• Exercise: Copy the data exactly. Images are to be left out.

• Records for this exercise:
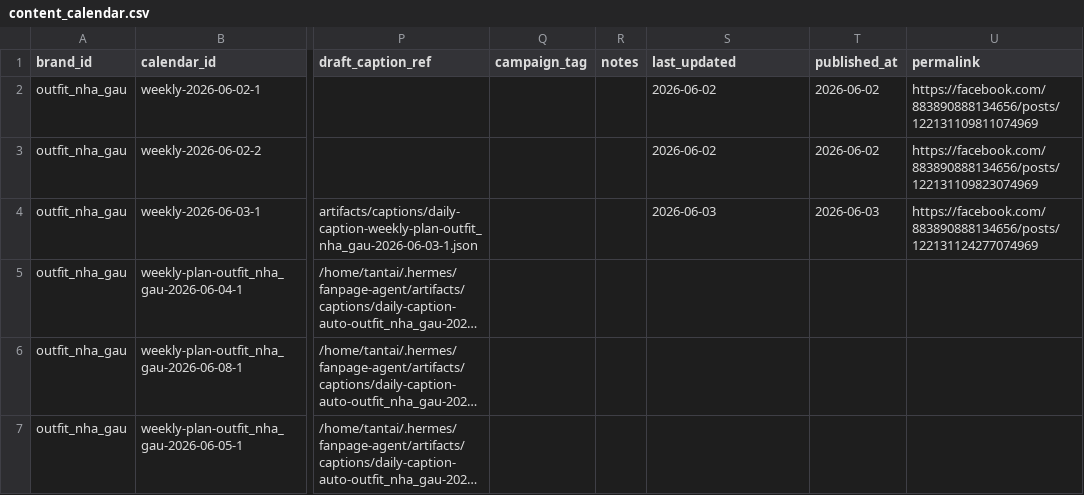
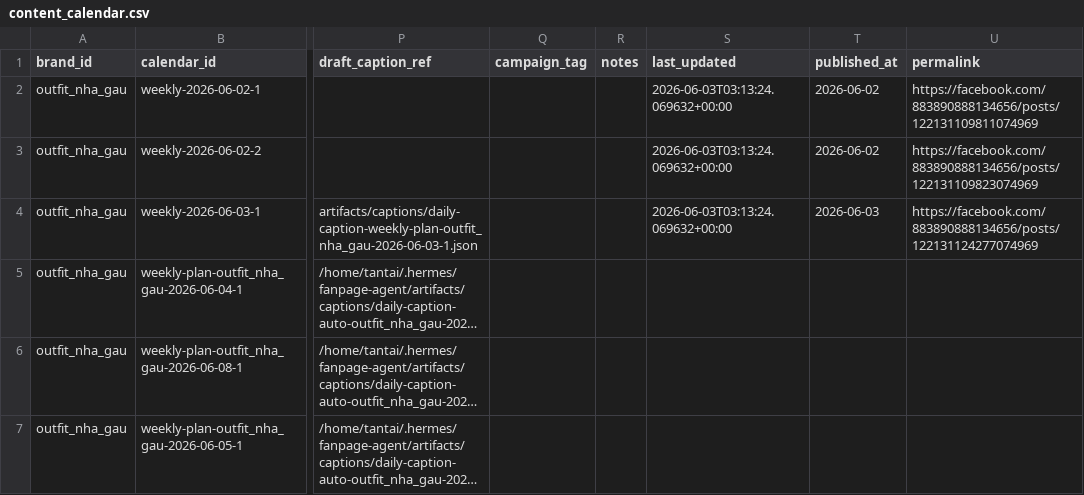
Before and after one commit to thaitantai/pageagent, a CSV file: data/real/content_calendar.csv, drawn as a sheet; only a part is shown, gaps mark what is left out; long unchanged cells end in …; the diff covers the shown part only; the diff names each change by its address in the sheet, - before the commit and + after, or states it on an @@ line.

```diff
--- a/data/real/content_calendar.csv
+++ b/data/real/content_calendar.csv
-S2:S3 (last_updated): 2026-06-02
+S2:S3 (last_updated): 2026-06-03T03:13:24.069632+00:00
-S4 (last_updated): 2026-06-03
+S4 (last_updated): 2026-06-03T03:13:24.069632+00:00
```
Also changed, not shown: 7 added rows elsewhere in this file, data/post_history.csv, 6 other files.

• Task answer:
Before and after one commit to thaitantai/pageagent, a CSV file: data/real/content_calendar.csv, drawn as a sheet; only a part is shown, gaps mark what is left out; long unchanged cells end in …; the diff covers the shown part only; the diff names each change by its address in the sheet, - before the commit and + after, or states it on an @@ line.

```diff
--- a/data/real/content_calendar.csv
+++ b/data/real/content_calendar.csv
-S2:S3 (last_updated): 2026-06-02
+S2:S3 (last_updated): 2026-06-03T03:13:24.069632+00:00
-S4 (last_updated): 2026-06-03
+S4 (last_updated): 2026-06-03T03:13:24.069632+00:00
```
Also changed, not shown: 7 added rows elsewhere in this file, data/post_history.csv, 6 other files.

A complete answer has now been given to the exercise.